EG: The pandemic both exposed and exacerbated so many health disparities. I’m nervous, however, that we’re moving on from these revelations too quickly — that we won’t take the lessons that we’ve learned and implement solutions that remedy them. Now that we’re turning the corner on the pandemic, we can’t forget everything we’ve learned. Instead, we need to actually make sure that the lessons that we learned during the pandemic are absorbed and addressed. One area that I do see exciting momentum in, however, is diversity and representation in clinical trials.
AWHP: What was appealing to you about working with AMWA? What do you hope to accomplish during your tenure as its President?

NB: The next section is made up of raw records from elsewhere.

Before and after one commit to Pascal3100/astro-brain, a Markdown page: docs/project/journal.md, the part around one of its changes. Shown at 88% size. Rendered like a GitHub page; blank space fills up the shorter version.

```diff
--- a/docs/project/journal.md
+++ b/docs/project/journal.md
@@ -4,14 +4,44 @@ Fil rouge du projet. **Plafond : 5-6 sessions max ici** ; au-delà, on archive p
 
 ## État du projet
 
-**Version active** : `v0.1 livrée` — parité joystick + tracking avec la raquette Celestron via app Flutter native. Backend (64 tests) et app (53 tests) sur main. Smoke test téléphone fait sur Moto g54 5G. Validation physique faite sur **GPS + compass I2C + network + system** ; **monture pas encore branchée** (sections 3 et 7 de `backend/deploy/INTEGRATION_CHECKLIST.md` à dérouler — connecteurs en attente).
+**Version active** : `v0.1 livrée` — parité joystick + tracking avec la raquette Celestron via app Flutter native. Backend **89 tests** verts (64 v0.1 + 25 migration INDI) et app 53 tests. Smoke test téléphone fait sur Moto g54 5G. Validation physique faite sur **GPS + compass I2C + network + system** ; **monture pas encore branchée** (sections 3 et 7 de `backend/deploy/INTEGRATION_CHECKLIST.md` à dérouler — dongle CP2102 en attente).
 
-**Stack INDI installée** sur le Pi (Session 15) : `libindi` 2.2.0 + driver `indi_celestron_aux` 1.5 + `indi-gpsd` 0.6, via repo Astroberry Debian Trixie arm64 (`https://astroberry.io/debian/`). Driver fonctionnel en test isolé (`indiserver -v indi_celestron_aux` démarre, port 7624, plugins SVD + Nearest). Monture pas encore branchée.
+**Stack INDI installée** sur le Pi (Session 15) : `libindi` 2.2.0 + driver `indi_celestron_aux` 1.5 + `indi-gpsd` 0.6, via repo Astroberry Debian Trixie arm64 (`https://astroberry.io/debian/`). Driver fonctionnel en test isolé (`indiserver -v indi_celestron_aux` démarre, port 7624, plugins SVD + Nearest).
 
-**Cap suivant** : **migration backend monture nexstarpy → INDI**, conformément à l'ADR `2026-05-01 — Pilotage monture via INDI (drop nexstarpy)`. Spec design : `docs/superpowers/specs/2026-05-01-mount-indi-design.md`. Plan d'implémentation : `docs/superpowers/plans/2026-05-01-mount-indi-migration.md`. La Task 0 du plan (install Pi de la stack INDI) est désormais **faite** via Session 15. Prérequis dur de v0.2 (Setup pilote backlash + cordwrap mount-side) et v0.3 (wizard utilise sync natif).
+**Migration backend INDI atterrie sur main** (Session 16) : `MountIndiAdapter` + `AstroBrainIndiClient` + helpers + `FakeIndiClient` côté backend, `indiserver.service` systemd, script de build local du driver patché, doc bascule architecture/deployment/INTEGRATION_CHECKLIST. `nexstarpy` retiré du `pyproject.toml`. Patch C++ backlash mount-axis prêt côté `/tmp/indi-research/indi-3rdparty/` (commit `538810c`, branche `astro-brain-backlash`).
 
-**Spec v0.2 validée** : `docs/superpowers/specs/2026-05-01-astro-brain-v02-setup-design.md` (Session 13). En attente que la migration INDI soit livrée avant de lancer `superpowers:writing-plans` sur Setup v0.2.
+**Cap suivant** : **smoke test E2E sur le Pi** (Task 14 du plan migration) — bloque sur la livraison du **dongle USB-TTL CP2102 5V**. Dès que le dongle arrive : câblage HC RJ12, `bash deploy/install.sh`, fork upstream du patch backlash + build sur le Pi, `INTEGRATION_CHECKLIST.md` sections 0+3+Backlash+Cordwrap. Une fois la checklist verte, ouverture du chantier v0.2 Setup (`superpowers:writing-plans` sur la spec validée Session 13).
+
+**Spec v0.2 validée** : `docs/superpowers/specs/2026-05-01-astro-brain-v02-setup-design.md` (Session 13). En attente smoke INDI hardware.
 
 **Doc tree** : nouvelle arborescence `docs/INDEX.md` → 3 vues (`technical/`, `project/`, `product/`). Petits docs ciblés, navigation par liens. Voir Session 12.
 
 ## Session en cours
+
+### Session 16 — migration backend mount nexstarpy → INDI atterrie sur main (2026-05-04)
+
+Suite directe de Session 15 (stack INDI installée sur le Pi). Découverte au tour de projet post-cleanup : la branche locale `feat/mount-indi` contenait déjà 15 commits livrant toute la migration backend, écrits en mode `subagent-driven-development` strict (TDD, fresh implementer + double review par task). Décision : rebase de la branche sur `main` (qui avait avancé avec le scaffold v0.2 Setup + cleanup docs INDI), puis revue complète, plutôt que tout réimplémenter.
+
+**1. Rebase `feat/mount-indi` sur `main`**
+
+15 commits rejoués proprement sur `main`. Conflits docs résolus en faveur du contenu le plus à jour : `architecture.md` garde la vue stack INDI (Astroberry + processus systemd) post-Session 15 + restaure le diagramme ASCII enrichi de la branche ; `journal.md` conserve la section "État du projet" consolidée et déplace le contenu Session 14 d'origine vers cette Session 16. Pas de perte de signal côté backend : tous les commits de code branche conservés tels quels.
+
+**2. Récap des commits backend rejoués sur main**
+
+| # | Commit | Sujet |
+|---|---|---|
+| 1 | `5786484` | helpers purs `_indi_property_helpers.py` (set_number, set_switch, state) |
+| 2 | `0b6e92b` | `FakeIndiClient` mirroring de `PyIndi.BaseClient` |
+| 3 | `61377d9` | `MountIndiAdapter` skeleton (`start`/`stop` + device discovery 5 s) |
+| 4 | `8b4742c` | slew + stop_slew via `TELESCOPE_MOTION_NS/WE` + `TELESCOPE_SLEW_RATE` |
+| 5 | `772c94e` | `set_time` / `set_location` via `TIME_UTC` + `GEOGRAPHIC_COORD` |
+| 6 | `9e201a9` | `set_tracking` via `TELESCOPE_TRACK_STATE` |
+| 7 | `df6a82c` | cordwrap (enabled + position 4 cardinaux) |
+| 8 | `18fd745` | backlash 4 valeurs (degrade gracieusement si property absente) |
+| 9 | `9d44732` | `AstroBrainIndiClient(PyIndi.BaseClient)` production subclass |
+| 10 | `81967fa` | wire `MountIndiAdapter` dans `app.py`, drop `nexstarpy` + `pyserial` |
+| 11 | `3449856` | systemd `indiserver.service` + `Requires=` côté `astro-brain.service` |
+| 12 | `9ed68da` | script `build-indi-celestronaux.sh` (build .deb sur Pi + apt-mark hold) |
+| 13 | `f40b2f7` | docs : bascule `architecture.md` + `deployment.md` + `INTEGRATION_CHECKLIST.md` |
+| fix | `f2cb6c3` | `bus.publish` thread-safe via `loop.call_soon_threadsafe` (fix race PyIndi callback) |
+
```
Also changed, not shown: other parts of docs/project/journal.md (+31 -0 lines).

EG: I’ve been working with AMWA as a general member and a Board Member for more than eight years. AMWA is a very unique physicians’ organization in that it’s smaller and not specialty-specific, which results in it being a more supportive, non-competitive environment. It’s truly an organization where people just want to work together and do good, and I felt that from the get-go. During my tenure as AMWA President, I’m hoping to relay the message that all physicians are working in women’s health, whether they realize it or not. In nearly every disease area, health conditions manifest differently in women than they do in men. As such, any physician who works with women is a so-called “women’s health specialist.” I think that AMWA has the opportunity to greatly expand its impact as an organization when we all realize that fact, and realize that we should all be advocates for women’s health.